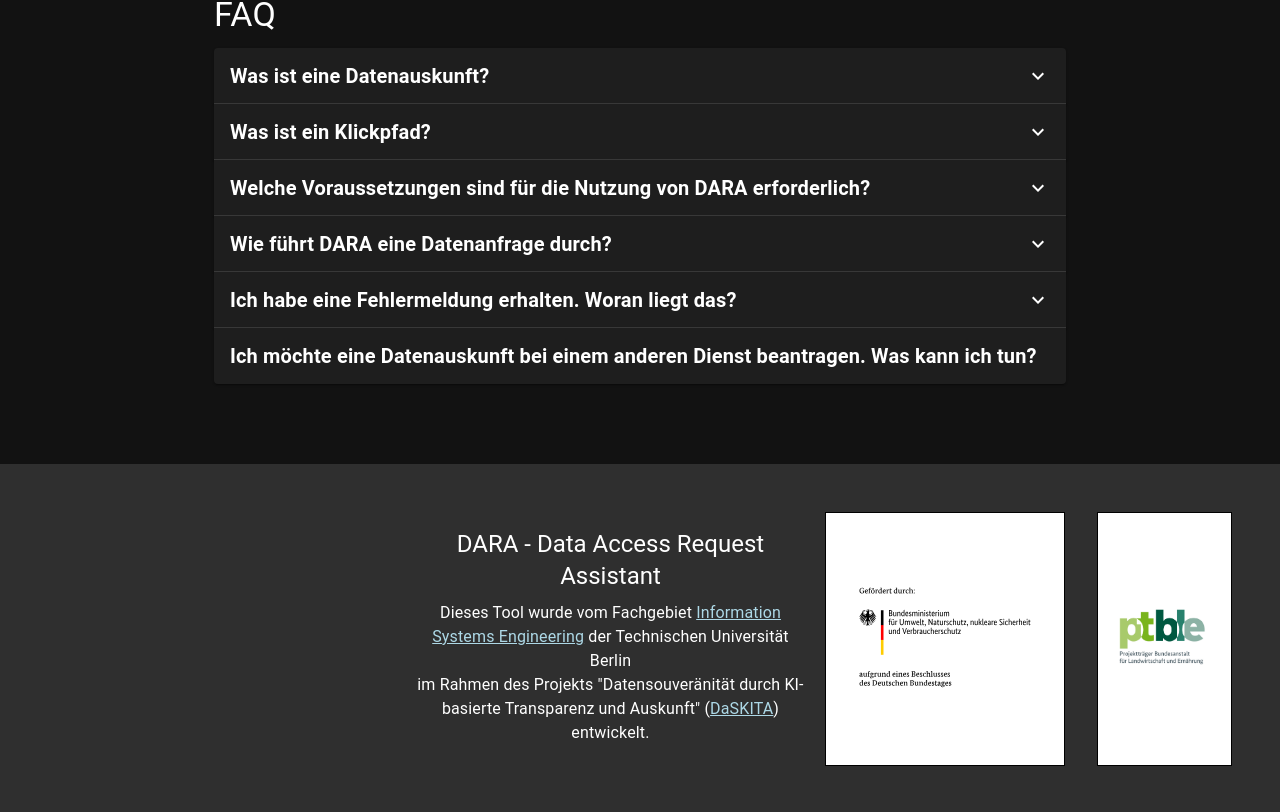
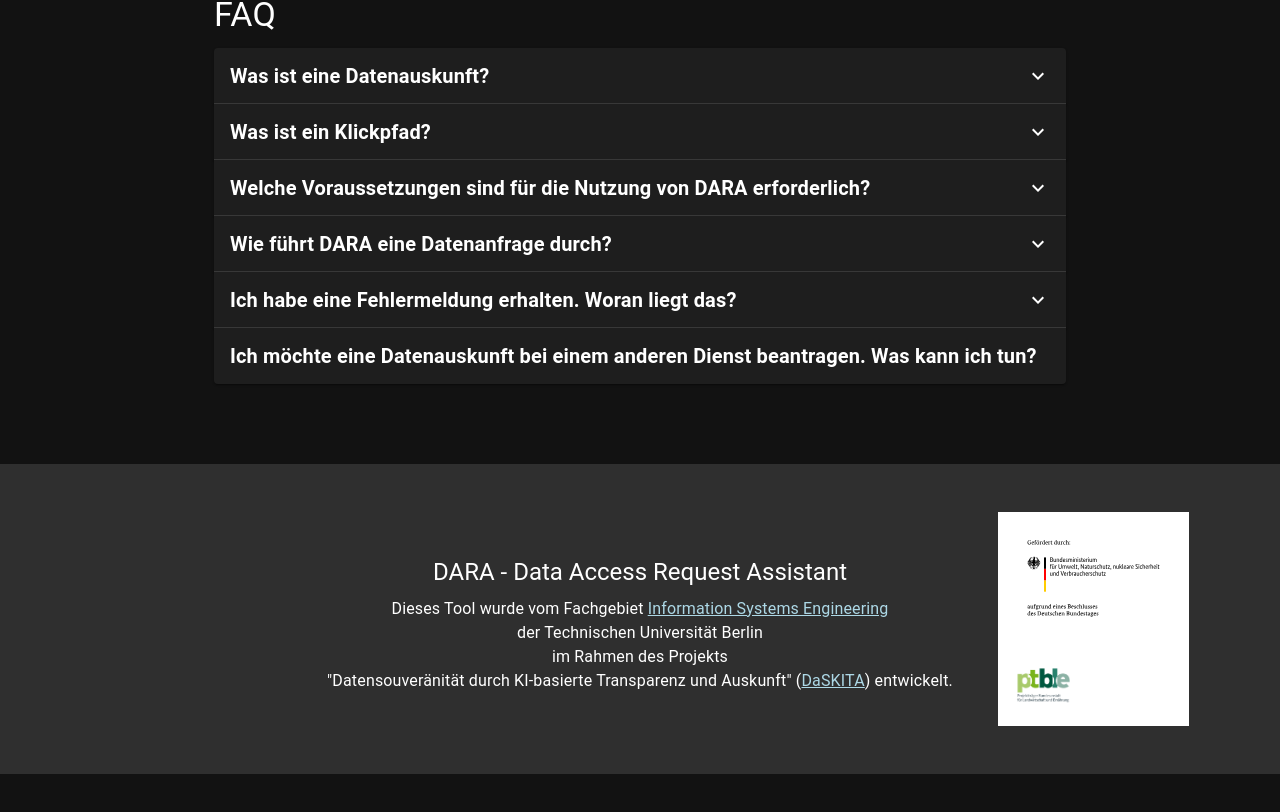
Before and after one commit to DaSKITA/dara-frontend, a React (Create React App) app: page / in a window 1280 px wide. Shown: the part 734-1546 px from the top of the page. After the commit the page ends 1508 px from the top, so only its background shows below. Built offline with nearby package versions, Linux system fonts and the light colour scheme.

Commit message:
fixed footer style

```diff
--- a/src/CardGrid.tsx
+++ b/src/CardGrid.tsx
@@ -416,25 +416,31 @@ export default function CardGrid() {
 
       {/* Footer */}
       < StyledFooter sx={{bgcolor: "rgba(255, 255, 255, 0.12)", color: "white", marginTop: 10}}>
-        <TableContainer>
-          <TableRow><TableCell sx={{border:"none", width:"800px"}}></TableCell>
-            <TableCell sx={{border:"none"}} width="800px">
-            <StyledTypography variant="h5" align="center" gutterBottom>
-          DARA - Data Access Request Assistant
-        </StyledTypography>
-        <Typography align='center' gutterBottom>
-          Dieses Tool wurde vom Fachgebiet <a href='https://www.tu.berlin/ise'>Information Systems Engineering</a> der Technischen Universität Berlin <br></br> im Rahmen des Projekts "Datensouveränität durch KI-basierte Transparenz und Auskunft" (<a href='https://daskita.github.io/'>DaSKITA</a>) entwickelt.
-        </Typography>
-            </TableCell>
-              <TableCell sx={{bgcolor: "white", border:"1px solid black", color: "black", align: "center"}}>
-                <img src={bmuvLogo} height="130px" alt="Gefördert durch das BMUV aufgrund eines Beschlusses des Deutschen Bundestages"></img>
+        <Grid container direction ="row" spacing={2}>
+          <Grid item xs></Grid>
+          <Grid item xs={7} alignContent={"center"}>
+            <StyledTypography variant="h5" align="center" gutterBottom marginTop={2}>
+              DARA - Data Access Request Assistant
+            </StyledTypography>
+            <Typography align='center' gutterBottom>
+              Dieses Tool wurde vom Fachgebiet <a href='https://www.tu.berlin/ise'>Information Systems Engineering</a> <br/>der Technischen Universität Berlin <br/> im Rahmen des Projekts <br/>"Datensouveränität durch KI-basierte Transparenz und Auskunft" (<a href='https://daskita.github.io/'>DaSKITA</a>) entwickelt.
+            </Typography>
+            </Grid>
+            <Grid item xs>
+            <TableContainer>
+          <TableRow>
+              <TableCell sx={{bgcolor: "white", align: "center", border:"none"}}>
+                <img src={bmuvLogo} height="100em" alt="Gefördert durch das BMUV aufgrund eines Beschlusses des Deutschen Bundestages"></img>
               </TableCell>
-              <TableCell sx={{border:"none"}}></TableCell>
-              <TableCell sx={{bgcolor: "white", border:"1px solid black", color: "black", align: "center"}}>
-                <img src={ptbleLogo} height="65px"alt="Projektträger ist die Bundesanstalt für Landwirtschaft und Ernährung"></img>
+          </TableRow>
+          <TableRow>
+              <TableCell sx={{bgcolor: "white", align: "center", border:"none"}}>
+                <img src={ptbleLogo} height="40em"alt="Projektträger ist die Bundesanstalt für Landwirtschaft und Ernährung"></img>
               </TableCell>
           </TableRow>
         </TableContainer>
+            </Grid>
+          </Grid>
         { /*<Copyright /> */}
       </StyledFooter >
       {/* End footer */}
```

───

### What to work on
Every record above must reappear exactly in the answer, minus its pictures.

### Completed exercise
Before and after one commit to DaSKITA/dara-frontend, a React (Create React App) app: page / in a window 1280 px wide. Shown: the part 734-1546 px from the top of the page. After the commit the page ends 1508 px from the top, so only its background shows below. Built offline with nearby package versions, Linux system fonts and the light colour scheme.

Commit message:
fixed footer style

```diff
--- a/src/CardGrid.tsx
+++ b/src/CardGrid.tsx
@@ -416,25 +416,31 @@ export default function CardGrid() {
 
       {/* Footer */}
       < StyledFooter sx={{bgcolor: "rgba(255, 255, 255, 0.12)", color: "white", marginTop: 10}}>
-        <TableContainer>
-          <TableRow><TableCell sx={{border:"none", width:"800px"}}></TableCell>
-            <TableCell sx={{border:"none"}} width="800px">
-            <StyledTypography variant="h5" align="center" gutterBottom>
-          DARA - Data Access Request Assistant
-        </StyledTypography>
-        <Typography align='center' gutterBottom>
-          Dieses Tool wurde vom Fachgebiet <a href='https://www.tu.berlin/ise'>Information Systems Engineering</a> der Technischen Universität Berlin <br></br> im Rahmen des Projekts "Datensouveränität durch KI-basierte Transparenz und Auskunft" (<a href='https://daskita.github.io/'>DaSKITA</a>) entwickelt.
-        </Typography>
-            </TableCell>
-              <TableCell sx={{bgcolor: "white", border:"1px solid black", color: "black", align: "center"}}>
-                <img src={bmuvLogo} height="130px" alt="Gefördert durch das BMUV aufgrund eines Beschlusses des Deutschen Bundestages"></img>
+        <Grid container direction ="row" spacing={2}>
+          <Grid item xs></Grid>
+          <Grid item xs={7} alignContent={"center"}>
+            <StyledTypography variant="h5" align="center" gutterBottom marginTop={2}>
+              DARA - Data Access Request Assistant
+            </StyledTypography>
+            <Typography align='center' gutterBottom>
+              Dieses Tool wurde vom Fachgebiet <a href='https://www.tu.berlin/ise'>Information Systems Engineering</a> <br/>der Technischen Universität Berlin <br/> im Rahmen des Projekts <br/>"Datensouveränität durch KI-basierte Transparenz und Auskunft" (<a href='https://daskita.github.io/'>DaSKITA</a>) entwickelt.
+            </Typography>
+            </Grid>
+            <Grid item xs>
+            <TableContainer>
+          <TableRow>
+              <TableCell sx={{bgcolor: "white", align: "center", border:"none"}}>
+                <img src={bmuvLogo} height="100em" alt="Gefördert durch das BMUV aufgrund eines Beschlusses des Deutschen Bundestages"></img>
               </TableCell>
-              <TableCell sx={{border:"none"}}></TableCell>
-              <TableCell sx={{bgcolor: "white", border:"1px solid black", color: "black", align: "center"}}>
-                <img src={ptbleLogo} height="65px"alt="Projektträger ist die Bundesanstalt für Landwirtschaft und Ernährung"></img>
+          </TableRow>
+          <TableRow>
+              <TableCell sx={{bgcolor: "white", align: "center", border:"none"}}>
+                <img src={ptbleLogo} height="40em"alt="Projektträger ist die Bundesanstalt für Landwirtschaft und Ernährung"></img>
               </TableCell>
           </TableRow>
         </TableContainer>
+            </Grid>
+          </Grid>
         { /*<Copyright /> */}
       </StyledFooter >
       {/* End footer */}
```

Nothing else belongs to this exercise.